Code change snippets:
::::::

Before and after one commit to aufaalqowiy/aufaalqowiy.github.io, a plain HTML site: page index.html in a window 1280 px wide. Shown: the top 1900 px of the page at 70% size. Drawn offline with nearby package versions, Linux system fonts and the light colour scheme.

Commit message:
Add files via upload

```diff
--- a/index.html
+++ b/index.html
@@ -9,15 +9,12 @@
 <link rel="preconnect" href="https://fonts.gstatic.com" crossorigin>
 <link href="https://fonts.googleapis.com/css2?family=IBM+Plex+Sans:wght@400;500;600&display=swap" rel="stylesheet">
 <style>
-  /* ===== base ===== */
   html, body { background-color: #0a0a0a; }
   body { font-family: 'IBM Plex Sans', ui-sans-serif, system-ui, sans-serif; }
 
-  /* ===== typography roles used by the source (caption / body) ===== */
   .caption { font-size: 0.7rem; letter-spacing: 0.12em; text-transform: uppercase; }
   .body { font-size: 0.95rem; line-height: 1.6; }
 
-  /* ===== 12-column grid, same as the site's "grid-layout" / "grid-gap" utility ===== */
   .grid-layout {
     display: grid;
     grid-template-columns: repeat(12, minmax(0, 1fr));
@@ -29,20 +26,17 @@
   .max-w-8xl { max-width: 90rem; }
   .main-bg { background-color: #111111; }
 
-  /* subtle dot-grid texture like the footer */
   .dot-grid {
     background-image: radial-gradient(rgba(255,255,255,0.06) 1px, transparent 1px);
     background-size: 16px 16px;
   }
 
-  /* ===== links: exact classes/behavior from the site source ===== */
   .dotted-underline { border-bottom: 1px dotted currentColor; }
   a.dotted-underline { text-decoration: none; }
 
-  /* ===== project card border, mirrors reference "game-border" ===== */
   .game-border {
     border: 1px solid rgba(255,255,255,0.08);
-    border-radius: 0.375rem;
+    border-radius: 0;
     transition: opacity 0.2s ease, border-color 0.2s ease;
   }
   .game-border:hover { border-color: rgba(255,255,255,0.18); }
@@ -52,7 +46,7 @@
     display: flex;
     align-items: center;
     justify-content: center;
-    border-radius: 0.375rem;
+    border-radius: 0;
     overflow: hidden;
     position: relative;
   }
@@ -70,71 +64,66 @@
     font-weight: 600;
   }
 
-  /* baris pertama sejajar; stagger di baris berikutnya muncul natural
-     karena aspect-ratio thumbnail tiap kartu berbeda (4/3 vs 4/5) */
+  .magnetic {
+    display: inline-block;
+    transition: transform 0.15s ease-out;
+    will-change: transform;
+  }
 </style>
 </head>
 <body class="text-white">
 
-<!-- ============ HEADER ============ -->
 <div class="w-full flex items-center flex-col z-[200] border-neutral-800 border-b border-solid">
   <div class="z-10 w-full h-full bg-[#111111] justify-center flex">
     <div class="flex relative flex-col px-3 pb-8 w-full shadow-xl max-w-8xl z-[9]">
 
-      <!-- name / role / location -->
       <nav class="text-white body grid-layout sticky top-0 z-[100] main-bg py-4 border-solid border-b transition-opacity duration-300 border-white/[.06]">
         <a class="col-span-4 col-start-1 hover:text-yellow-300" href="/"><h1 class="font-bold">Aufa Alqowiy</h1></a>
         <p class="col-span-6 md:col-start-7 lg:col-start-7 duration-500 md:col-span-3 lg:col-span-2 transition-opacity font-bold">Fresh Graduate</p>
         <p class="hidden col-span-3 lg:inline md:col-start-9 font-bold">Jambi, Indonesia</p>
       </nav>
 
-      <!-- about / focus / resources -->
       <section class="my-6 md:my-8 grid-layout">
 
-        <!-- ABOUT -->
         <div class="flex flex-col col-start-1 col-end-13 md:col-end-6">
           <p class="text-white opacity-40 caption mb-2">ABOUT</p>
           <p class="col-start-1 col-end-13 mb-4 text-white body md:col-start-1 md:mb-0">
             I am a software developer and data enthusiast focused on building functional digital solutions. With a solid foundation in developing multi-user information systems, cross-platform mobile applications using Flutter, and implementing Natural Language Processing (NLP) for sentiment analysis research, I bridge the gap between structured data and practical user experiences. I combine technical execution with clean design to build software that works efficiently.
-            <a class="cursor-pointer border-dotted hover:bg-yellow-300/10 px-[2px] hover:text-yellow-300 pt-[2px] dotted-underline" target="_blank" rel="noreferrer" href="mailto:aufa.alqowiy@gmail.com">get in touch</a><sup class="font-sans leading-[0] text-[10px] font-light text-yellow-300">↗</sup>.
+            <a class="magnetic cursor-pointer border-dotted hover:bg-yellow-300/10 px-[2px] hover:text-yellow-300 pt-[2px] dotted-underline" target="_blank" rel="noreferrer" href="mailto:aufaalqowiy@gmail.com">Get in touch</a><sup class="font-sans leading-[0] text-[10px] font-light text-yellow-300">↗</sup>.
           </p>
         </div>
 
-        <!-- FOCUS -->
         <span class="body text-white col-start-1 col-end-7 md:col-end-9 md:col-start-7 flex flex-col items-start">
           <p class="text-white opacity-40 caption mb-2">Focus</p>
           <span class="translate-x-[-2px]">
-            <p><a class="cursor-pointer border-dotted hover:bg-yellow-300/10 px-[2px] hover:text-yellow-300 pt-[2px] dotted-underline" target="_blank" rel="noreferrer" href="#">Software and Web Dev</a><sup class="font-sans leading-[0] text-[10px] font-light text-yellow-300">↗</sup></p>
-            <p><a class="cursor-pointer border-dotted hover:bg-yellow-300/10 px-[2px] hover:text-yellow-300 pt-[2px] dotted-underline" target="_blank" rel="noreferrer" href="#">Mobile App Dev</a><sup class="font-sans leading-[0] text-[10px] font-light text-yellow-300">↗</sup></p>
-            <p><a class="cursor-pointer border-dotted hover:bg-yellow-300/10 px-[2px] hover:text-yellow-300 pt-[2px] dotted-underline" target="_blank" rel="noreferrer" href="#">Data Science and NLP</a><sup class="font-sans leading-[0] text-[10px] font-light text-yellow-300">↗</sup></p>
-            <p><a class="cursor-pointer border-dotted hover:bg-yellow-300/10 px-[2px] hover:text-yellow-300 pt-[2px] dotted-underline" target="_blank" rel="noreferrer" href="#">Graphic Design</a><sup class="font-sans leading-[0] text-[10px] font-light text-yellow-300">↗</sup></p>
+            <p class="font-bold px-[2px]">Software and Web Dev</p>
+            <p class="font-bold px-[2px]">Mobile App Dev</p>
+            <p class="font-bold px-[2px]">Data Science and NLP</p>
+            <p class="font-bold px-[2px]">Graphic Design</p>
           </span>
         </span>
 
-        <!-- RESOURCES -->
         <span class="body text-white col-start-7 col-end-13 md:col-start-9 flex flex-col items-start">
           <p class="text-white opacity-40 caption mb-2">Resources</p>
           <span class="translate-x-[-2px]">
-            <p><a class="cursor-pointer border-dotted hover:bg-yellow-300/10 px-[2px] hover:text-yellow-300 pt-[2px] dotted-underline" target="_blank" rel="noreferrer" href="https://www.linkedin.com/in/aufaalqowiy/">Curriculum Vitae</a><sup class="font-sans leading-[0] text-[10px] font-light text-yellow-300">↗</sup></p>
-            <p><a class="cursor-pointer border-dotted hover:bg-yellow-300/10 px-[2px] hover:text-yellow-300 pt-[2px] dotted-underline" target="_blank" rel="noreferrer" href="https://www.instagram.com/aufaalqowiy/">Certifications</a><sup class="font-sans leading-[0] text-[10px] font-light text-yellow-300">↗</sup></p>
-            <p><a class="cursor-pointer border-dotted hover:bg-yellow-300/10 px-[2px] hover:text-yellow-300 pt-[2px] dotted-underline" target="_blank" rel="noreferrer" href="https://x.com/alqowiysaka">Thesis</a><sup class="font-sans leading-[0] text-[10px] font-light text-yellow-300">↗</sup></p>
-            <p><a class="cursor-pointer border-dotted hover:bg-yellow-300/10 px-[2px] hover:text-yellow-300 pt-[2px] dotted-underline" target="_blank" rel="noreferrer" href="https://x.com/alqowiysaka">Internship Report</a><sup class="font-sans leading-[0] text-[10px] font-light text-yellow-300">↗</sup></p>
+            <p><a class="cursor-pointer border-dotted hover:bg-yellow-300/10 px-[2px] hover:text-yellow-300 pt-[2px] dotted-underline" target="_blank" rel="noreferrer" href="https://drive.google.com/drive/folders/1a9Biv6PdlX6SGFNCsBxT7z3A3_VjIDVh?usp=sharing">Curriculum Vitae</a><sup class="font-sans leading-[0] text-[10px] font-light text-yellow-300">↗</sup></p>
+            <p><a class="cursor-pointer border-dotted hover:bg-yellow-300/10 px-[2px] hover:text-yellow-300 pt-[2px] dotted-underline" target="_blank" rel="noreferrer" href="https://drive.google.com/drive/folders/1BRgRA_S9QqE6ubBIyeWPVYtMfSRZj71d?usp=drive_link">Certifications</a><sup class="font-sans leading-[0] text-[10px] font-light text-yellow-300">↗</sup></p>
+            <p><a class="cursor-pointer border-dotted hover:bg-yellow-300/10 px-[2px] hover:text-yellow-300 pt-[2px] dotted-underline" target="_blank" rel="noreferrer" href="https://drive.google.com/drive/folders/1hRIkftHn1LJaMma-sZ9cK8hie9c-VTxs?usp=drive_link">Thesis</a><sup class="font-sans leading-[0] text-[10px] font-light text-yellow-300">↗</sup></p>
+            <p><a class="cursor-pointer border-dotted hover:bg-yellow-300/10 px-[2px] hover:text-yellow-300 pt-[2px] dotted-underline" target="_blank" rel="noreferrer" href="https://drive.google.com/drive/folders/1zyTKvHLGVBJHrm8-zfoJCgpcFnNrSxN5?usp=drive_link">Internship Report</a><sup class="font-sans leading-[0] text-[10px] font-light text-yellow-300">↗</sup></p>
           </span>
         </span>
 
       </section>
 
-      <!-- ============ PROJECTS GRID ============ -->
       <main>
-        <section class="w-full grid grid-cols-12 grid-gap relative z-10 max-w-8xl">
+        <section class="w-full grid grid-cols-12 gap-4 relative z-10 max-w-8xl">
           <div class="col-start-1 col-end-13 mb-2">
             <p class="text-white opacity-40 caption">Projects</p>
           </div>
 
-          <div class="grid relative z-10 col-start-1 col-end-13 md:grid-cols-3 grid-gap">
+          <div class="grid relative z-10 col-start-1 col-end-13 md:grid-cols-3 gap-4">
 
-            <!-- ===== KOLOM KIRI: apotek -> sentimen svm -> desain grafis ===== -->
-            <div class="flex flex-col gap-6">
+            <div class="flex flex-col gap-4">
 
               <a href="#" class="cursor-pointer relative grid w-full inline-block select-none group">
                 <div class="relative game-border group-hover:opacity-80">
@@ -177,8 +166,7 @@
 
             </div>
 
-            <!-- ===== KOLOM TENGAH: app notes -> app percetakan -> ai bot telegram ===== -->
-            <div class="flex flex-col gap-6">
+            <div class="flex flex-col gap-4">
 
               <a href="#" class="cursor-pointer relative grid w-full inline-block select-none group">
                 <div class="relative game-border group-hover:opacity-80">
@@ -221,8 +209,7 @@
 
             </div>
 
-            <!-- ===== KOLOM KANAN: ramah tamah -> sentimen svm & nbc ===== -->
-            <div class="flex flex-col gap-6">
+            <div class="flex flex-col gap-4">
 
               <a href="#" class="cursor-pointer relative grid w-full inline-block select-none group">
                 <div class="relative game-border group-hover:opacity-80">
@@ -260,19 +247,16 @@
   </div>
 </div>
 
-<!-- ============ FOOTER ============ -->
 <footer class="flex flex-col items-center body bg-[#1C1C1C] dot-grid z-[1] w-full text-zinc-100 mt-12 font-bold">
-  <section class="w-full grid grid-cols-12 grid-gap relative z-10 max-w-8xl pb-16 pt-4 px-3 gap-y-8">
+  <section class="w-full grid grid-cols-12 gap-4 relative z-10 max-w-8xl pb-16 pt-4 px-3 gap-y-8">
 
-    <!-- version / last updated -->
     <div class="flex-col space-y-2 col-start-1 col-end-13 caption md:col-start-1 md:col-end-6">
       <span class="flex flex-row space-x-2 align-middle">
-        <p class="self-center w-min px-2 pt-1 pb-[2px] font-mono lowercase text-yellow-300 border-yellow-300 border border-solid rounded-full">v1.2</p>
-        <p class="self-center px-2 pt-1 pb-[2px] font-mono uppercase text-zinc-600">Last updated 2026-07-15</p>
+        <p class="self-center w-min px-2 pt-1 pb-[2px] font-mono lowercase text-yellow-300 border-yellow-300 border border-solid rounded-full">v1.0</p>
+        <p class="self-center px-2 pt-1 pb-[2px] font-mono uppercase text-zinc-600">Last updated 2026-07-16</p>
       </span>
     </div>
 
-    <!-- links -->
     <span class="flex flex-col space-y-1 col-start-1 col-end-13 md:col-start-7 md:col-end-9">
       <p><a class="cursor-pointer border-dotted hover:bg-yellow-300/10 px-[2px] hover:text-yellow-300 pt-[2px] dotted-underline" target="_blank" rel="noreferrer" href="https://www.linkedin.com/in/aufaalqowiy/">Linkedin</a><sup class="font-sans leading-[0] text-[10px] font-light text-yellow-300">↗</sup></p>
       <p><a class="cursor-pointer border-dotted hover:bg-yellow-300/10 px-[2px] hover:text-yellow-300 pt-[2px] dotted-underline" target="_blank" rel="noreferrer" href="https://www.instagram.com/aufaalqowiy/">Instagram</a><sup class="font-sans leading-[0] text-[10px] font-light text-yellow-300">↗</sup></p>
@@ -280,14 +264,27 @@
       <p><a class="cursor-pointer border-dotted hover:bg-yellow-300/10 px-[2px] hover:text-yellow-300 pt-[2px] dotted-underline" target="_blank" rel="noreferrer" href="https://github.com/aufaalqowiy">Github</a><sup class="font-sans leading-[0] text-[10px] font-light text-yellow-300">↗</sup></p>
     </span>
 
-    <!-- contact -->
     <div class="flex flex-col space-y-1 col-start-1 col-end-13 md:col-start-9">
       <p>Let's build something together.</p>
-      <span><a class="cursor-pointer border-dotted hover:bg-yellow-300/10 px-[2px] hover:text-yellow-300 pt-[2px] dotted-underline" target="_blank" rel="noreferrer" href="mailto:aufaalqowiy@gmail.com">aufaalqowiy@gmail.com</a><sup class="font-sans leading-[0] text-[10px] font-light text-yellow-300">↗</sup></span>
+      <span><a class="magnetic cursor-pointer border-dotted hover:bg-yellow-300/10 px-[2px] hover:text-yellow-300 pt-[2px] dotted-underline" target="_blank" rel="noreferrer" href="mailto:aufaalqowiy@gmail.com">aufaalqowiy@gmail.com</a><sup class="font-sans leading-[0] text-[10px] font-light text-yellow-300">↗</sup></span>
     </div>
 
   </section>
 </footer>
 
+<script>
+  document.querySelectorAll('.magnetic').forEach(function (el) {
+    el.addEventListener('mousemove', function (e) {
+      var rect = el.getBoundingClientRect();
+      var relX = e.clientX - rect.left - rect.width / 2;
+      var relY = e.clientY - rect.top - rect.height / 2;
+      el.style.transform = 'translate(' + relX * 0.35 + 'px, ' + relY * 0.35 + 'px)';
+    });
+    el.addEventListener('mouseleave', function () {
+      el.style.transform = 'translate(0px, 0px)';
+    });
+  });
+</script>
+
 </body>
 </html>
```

::::::

» Task directions:
Say how many lines in the data above contain the string "transition", and give no other output.

» Reply to the task:
4